WHAT IS NEEDED
Give the number of lines in the data below that contain "Guide", and only that number.

SUPPLIED RECORDS
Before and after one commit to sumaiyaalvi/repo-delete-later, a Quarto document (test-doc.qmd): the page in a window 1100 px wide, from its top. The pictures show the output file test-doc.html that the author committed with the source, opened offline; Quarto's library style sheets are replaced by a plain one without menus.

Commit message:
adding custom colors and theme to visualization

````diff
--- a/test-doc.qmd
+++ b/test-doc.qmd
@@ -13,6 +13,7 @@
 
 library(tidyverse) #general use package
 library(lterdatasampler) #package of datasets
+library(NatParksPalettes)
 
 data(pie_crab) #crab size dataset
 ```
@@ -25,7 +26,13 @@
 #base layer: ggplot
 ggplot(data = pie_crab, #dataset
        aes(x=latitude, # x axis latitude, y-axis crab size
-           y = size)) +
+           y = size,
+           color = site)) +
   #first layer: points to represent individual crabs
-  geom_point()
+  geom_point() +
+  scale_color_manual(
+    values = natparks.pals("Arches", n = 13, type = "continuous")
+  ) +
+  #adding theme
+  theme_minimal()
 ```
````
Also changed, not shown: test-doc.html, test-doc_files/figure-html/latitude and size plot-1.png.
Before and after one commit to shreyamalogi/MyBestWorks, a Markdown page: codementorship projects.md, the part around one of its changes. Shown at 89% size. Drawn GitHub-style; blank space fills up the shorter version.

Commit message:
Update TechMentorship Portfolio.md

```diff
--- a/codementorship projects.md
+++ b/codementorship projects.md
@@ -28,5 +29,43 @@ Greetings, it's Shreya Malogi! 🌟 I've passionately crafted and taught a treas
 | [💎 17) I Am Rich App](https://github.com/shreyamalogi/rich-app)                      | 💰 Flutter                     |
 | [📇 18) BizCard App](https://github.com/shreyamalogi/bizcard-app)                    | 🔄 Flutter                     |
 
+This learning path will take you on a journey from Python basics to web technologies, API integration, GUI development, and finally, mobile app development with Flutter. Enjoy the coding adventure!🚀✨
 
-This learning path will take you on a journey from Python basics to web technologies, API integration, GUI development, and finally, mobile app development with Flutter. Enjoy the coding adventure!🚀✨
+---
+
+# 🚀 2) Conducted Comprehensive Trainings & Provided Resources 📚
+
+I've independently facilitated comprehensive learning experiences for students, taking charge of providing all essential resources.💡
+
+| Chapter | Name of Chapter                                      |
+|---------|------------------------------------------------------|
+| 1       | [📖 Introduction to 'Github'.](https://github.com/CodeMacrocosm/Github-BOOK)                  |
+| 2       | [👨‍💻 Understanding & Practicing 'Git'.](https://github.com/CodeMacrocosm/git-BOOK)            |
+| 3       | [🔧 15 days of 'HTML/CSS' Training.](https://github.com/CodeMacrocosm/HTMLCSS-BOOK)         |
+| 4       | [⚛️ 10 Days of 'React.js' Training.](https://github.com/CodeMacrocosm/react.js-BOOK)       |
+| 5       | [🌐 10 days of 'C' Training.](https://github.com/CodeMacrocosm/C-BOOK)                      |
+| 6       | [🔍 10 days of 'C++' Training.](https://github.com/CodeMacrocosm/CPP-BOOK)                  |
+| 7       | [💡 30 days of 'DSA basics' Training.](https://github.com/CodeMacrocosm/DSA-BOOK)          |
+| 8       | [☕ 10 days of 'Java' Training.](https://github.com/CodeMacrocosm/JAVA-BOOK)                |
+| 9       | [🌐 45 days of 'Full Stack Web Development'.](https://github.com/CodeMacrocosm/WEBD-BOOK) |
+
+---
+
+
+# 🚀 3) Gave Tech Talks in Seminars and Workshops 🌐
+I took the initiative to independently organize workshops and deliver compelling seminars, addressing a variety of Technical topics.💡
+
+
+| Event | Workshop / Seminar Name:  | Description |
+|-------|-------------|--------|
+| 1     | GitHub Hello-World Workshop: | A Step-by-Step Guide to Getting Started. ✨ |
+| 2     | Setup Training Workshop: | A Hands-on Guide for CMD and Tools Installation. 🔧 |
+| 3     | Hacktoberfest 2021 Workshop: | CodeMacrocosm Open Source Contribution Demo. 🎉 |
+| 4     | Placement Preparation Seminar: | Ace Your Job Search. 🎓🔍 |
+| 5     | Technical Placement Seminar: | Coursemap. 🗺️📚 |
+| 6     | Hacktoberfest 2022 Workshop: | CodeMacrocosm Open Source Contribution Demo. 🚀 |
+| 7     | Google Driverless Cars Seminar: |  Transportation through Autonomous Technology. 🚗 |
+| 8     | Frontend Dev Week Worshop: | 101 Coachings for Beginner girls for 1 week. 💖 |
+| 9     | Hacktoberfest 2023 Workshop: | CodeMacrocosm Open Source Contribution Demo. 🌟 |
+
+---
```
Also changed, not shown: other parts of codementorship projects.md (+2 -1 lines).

EXERCISE RESULT
2